One number is the whole answer: how many lines of the material hold "with".
------ Listed entries
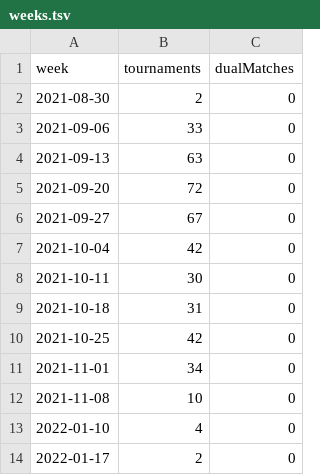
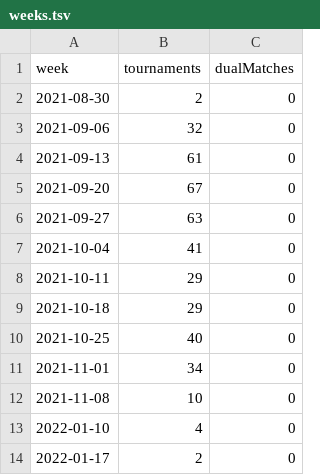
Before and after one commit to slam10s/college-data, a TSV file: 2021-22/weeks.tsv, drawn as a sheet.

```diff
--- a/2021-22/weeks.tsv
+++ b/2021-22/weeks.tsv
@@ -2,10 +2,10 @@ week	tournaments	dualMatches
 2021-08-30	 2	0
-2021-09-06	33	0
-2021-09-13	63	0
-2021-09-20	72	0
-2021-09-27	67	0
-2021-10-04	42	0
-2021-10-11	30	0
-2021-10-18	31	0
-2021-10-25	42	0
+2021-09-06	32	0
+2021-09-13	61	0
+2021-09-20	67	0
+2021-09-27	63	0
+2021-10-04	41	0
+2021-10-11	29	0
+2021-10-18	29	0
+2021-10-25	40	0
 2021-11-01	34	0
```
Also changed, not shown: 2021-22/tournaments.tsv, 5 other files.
------------
------ Listed entries
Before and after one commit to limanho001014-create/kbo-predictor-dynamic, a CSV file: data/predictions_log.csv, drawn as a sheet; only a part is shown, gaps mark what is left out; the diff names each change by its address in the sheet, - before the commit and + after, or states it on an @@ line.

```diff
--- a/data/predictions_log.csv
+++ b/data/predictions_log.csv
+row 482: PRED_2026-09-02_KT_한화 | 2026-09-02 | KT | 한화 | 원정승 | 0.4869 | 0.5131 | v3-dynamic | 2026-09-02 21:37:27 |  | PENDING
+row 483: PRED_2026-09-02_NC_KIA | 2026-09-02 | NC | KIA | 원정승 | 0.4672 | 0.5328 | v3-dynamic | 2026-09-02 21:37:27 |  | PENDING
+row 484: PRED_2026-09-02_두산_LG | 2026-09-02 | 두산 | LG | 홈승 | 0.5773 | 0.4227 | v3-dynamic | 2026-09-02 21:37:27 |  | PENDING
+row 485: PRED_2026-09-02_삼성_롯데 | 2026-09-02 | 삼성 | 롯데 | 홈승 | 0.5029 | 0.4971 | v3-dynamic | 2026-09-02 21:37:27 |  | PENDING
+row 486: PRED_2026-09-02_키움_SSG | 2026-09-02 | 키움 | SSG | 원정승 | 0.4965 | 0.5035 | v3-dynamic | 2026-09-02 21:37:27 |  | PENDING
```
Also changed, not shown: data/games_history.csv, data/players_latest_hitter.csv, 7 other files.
------------
------ Listed entries
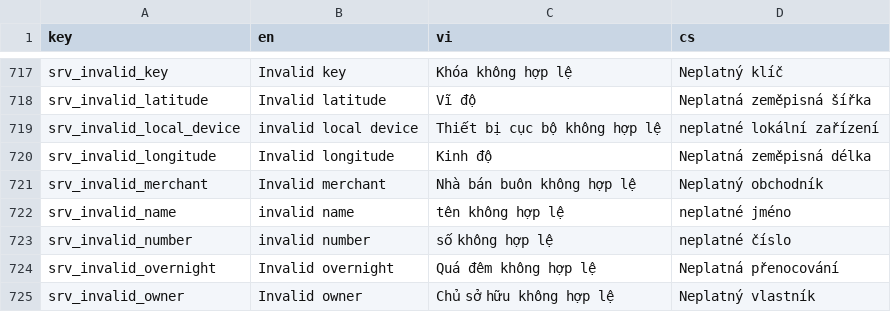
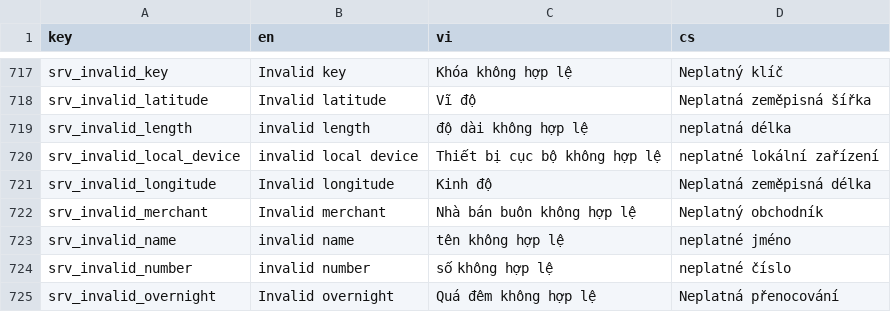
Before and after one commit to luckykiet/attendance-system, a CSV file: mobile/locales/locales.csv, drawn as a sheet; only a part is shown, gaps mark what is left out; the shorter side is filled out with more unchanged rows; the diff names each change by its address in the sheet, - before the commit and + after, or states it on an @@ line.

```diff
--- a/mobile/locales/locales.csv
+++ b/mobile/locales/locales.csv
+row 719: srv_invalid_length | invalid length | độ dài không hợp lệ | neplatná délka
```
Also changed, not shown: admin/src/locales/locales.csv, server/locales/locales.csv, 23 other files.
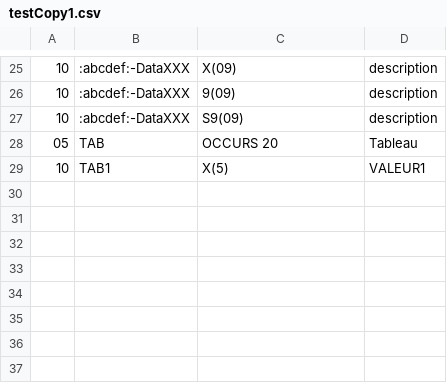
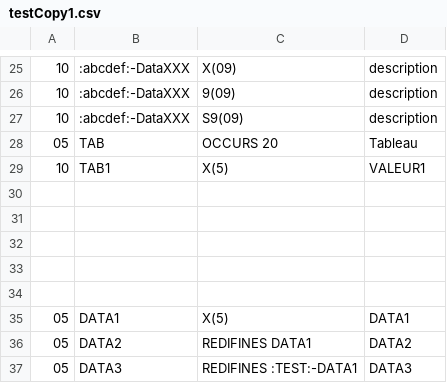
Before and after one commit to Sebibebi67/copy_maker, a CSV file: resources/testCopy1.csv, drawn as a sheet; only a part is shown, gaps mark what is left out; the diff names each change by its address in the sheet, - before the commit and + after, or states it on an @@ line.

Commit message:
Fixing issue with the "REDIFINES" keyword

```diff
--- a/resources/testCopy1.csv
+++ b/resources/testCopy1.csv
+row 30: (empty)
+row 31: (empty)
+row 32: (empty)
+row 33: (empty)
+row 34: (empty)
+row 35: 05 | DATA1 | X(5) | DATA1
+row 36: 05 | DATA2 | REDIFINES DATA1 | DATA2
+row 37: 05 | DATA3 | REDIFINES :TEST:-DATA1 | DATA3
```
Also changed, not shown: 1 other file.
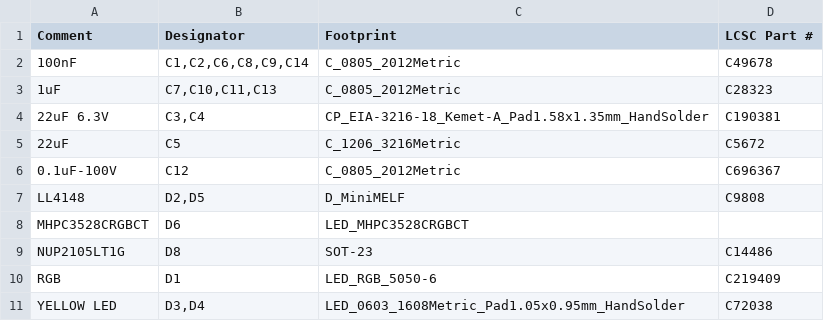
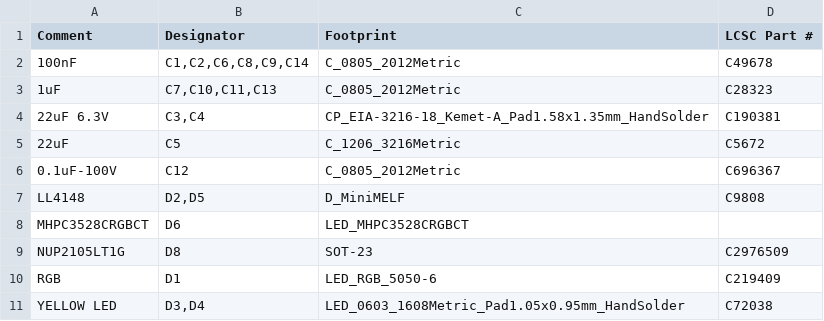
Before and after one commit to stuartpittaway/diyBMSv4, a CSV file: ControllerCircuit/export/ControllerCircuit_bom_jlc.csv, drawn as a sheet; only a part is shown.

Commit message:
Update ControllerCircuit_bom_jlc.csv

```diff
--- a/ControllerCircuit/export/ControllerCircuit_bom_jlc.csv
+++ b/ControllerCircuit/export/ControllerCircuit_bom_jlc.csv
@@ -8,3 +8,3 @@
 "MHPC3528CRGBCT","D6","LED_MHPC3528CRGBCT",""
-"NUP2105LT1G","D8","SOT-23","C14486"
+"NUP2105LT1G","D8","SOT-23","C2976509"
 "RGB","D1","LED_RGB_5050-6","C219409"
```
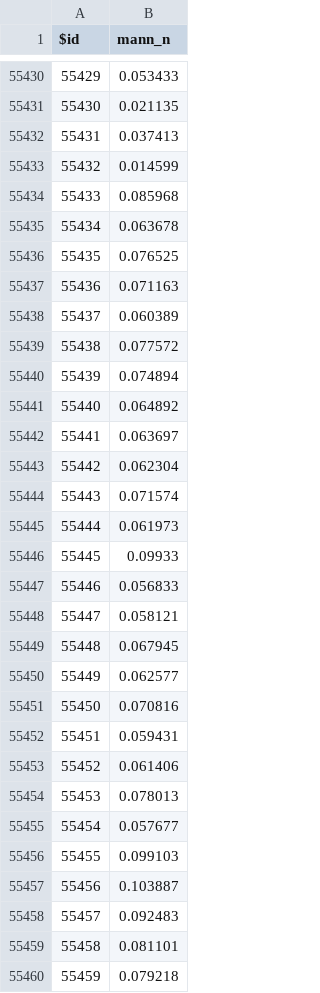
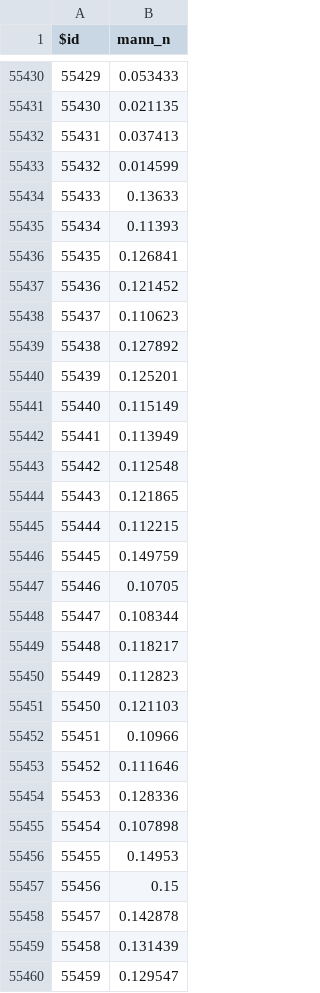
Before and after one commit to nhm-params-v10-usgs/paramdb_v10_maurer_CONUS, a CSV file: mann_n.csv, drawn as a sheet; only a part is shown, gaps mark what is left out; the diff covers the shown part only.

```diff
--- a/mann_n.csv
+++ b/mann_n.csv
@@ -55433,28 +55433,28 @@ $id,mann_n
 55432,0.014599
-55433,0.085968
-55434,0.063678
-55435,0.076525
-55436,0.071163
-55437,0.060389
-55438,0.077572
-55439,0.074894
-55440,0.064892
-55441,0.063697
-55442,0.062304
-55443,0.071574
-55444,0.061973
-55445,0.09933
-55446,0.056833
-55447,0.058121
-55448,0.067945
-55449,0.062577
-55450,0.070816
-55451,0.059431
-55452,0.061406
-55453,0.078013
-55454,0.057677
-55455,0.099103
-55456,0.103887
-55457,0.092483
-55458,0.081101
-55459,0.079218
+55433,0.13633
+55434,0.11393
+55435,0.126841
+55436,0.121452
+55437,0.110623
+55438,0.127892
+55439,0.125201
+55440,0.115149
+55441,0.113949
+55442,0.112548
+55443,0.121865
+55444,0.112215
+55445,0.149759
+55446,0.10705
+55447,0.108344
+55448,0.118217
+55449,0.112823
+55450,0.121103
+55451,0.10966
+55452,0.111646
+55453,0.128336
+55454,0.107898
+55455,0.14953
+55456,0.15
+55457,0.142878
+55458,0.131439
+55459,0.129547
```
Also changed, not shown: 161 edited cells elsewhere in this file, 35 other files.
------------
* _Solution below_
2